The reason is this: a dialogue tag tells you who said what. Notice, I said, “It tells you who said what”—doesn’t show

Let’s break down a piece of dialogue and dissect it:

Let’s go to the store, John,” Anna said.

Said’ implies someone verbally spoke, but did you know having the dialogue tag is redundant? The quotation marks show me the same thing. So we don’t need to know something was said—we already see that.

As for who said it, ‘Anna said’ tells us Anna did, but what does it show you about Anna? What does it show you about her character? What is she doing right now? Where is she? You might think she’s at the front door in her family’s house with keys in hand and ready to go to Wal-Mart to pick up milk—impatient, average, young American woman. What if I told you Anna and John were actually assassins, and the ‘store’ she’s talking about is a weapons shop in town, and she’s going to pick up more ammo before heading out on a job? That paints a completely different picture, doesn’t it? She might be Russian now, and her real name could be Anastasia.

How could you write that same sentence and hint at her real meaning? Here’s a suggestion:

Let’s go to the store, John.” Anna tossed him the keys, which he caught with practiced ease. She remembered he insisted her Russian driving habits would kill them sooner than any bullet, and on this rainy day Anna didn’t want to tempt fate. She wanted to go to the shop, pick up more ammo, then set out on the job.

Sure, it’s longer, but it also shows you more about both characters.

Not every conversation can afford to have lengthy sentences attached to it. Some conversations are short, choppy, and fast. If it’s between only two characters, stick with facial expressions:

You’re late.” John frowned.

Anna arched a brow. “Car trouble.”

Flat tire?”

Hijacking.”

John’s eyes darkened, but Anna smiled.

So what if there are three or more characters in a conversation? Then what?” Good question. If the conversation is natural and not quick-paced, the first option I demonstrated for you works with any number of characters. However, if the scene is an argument, and it is crucial for readers to understand whose opinion is whose, but nobody physically moves in the scene, this is the only time ‘said’ or any dialogue tag should be used. Consider the following:
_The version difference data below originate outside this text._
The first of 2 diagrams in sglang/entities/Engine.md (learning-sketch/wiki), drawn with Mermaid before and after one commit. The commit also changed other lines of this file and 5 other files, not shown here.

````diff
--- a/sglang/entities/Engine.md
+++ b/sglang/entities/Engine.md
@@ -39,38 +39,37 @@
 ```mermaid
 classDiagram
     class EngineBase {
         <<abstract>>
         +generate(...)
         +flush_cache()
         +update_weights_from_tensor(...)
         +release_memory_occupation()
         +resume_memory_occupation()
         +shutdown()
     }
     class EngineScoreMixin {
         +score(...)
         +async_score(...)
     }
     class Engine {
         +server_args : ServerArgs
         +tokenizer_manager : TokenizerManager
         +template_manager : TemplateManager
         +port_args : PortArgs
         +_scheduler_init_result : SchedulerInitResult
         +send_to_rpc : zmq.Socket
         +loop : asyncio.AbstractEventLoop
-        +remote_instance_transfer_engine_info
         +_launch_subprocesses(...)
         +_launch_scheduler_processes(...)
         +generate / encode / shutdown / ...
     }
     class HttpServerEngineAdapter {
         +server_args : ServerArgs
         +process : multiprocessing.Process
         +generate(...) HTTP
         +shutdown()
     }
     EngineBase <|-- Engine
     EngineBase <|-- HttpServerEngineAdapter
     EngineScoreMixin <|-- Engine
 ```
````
You have two options.” John placed his palms on the interrogation table and leaned toward their suspect. “Tell us—”

Why should I believe you?”

Because you’ll die otherwise,” Anna said—not moving from her position against the wall with arms crossed.

What about when there is supposed to be a pause in a sentence? Dialogue tags help with the pause.” That’s true, but before you rely on a tag, talk with your character to see if he physically does anything.

Well, you see,” said John, “that’s not going to happen.”

Well, you see…” A smile tugged at the corner of John’s lips. “That’s not going to happen.”

These little moments can be an eye-opener into the character.

Go back through your writing and see what tags you use. Try to take out the tags and replace them with body language. This gives your character a chance to stretch and grow. Of course, there is a need for balance. You don’t want to overuse the same body gesture. Sometimes a tag is best for that moment, but it should be your last resort. Consider investing in a book about body language because there is so much the body says without speaking.

Are dialogue tags absolutely forbidden? No, but we have an overabundant dependency on them. Much like helping verbs from the previous post, we should limit dialogue tags in our writing in order to grow in creativity and craft our writing voice. Once you’ve discovered how to work without dialogue tags, when you absolutely need a tag, you can use it.

One final note: please avoid using ‘ask’ or ‘question’ or even ‘exclaim’. Questions marks (?) and exclamation points (!) exist for a reason. If a sentence inside quotation marks end with one of these, it is repetitive to tag the dialogue as ‘asking’ or ‘exclaiming’.